The House Judiciary Committee today passed Rep. Howard Coble's (R-North Carolina) and Sen. Orrin Hatch's (R-Utah) legislation to ratify international treaties that extend intellectual property rights to digital works.
In addition, the committee merged the bill with Coble's Online Copyright Infringement Liability Limitation Act. The provision limits Net access providers' accountability for copyright infringements made over their networks, unless they have knowledge of such activity or gain economically from it.
The bill now goes for a full House vote.
Today's action comes on the heels of another move to strengthen copyrights. Last week, the House Judiciary Committee also unanimously approved the Collections of Information Antipiracy Act, which would make it illegal to extract information from a database and make it available elsewhere, if such an act would "harm" the database company's current or potential market. Violators could be fined up to $250,000 or imprisoned for a maximum of five years.
Some argue that the database bill will give current and future database owners indefinite control over the information they harness.
Despite the committee's action today, some high-tech companies and civil liberties groups oppose the Coble-Hatch bill because it would place criminal status on acts such as reverse engineering or product development.
The legislation makes it illegal to create or sell any device that could be used to crack technologies that safeguard copyrighted material. Foes of the bill say engineers and high-tech companies regularly crack such technologies during research processes, much in the same way auto makers test-crash cars.
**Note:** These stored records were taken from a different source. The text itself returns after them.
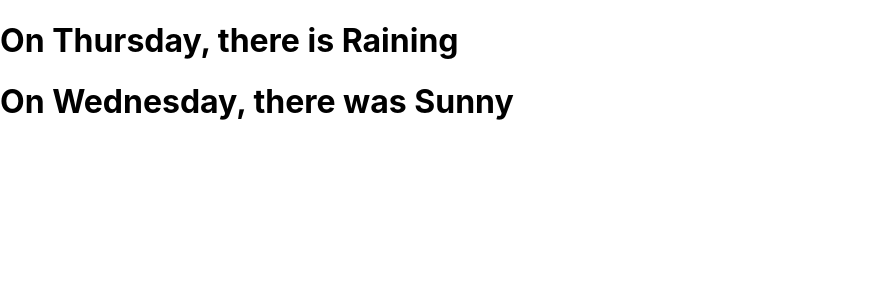
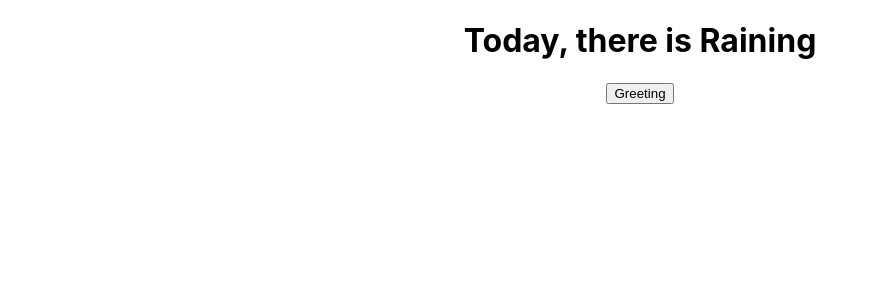
Before and after one commit to hafizkh/React-WeatherApi-Application, a React (Create React App) app in the folder weatherapi/: page / in a window 1280 px wide. Shown: the top 300 px of the page, without its empty margins (0-877 px from the left). Built offline with nearby package versions, Linux system fonts and the light colour scheme.

Commit message:
Events handling the class component

```diff
--- a/weatherapi/src/Weather.js
+++ b/weatherapi/src/Weather.js
@@ -1,21 +1,16 @@
-import React, { Component } from 'react'
+import React, { Component } from "react";
+import "./App.css";
 
 export default class Weather extends Component {
-
-    constructor(){
-        super();
-        this.state = {
-            day : 'Thursday',
-            yesterday: 'Wednesday'
-
-        }
-    }
+  handleWeather() {
+    alert("Happy Rainy day");
+  }
   render() {
     return (
-      <div >
-        <h1> On {this.state.day}, there is Raining</h1>
-        <h1> On {this.state.yesterday}, there was Sunny</h1>
+      <div className="App">
+        <h1> Today, there is Raining</h1>
+        <button onClick={() => this.handleWeather()}>Greeting</button>
       </div>
-    )
+    );
   }
 }
```
Also changed, not shown: 1 other file (tests, documents, lock files or other folders).
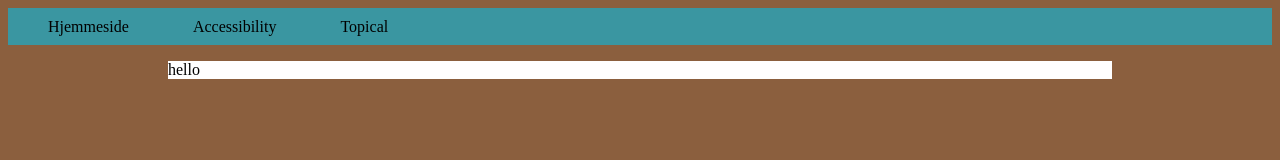
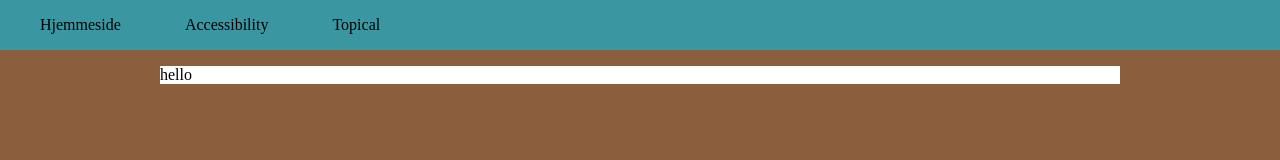
Before and after one commit to Mathias-Evjen/Eksamen, a plain HTML site: page index.html in a window 1280 px wide. Drawn offline with Linux system fonts and the light colour scheme.

Commit message:
Margin-fix

```diff
--- a/css/style.css
+++ b/css/style.css
@@ -5,8 +5,8 @@
 @media (min-width: 801px) {
     .menu {
         background-color: #3A96A1;
-        padding-top: 0.6rem;
-        padding-bottom: 0.6rem;
+        padding-top: 1rem;
+        padding-bottom: 1rem;
         width: auto;
         display: flex;
         flex-direction: row;
@@ -27,6 +27,7 @@
         background-color: white;
         margin-left: 10rem;
         margin-right: 10rem;
+        margin-top: 0px;
     }
     .wrapper {
         display: grid;
@@ -34,3 +35,7 @@
         grid-template-rows: ;
     }
 }
+
+body {
+    margin: 0px;
+}
```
The bill makes no exceptions.
"They are viewing circumvention as a crime regardless of if there were any copyrights violated," said Lowell Sachs, the government affairs representative for Sun Microsystems, who also sits on the American Committee for Interoperable Systems (ACIS).
"There are a host of reasons why people may want to circumvent a copyright protection device during engineering or development," he added. "The net effect of the bill will be to stifle tech innovation, hinder the development and growth of the Net, and hinder competition in the computer industry."
The 1,200-member Software Publishers Association argues that the disputed clause would only outlaw technologies "that have no meaningful purpose other than such circumvention." The real threat to the industry, the SPA said, is the illegal copying and online distribution of products.
Although the committee approved some limitations on service provider liability today, negotiations are still under way to create more safe harbors for ISPs in return for their support of the Coble-Hatch bill.
Last night, lawmakers worked with the ISP industry to create four safe harbors that are expected to be embraced by the Coble-Hatch bill or to be introduced in the form of new legislation.
For the most part, ISPs would escape liability under the proposal when they are simply passing data over the Net automatically; caching temporary copies of online material; when a customer stores an infringing copy on the service provider's system; or if the provider links to a site that contains infringements.
"We have negotiated in the expectation that ISPs will support [the Coble-Hatch bill] and its Senate companion, S.1121," said Mark Traphagen, SPA vice president and counsel for intellectual property and trade policy.
"These negotiations represent the software industry's good-faith effort to accommodate the concerns of the telecommunications industry," he added.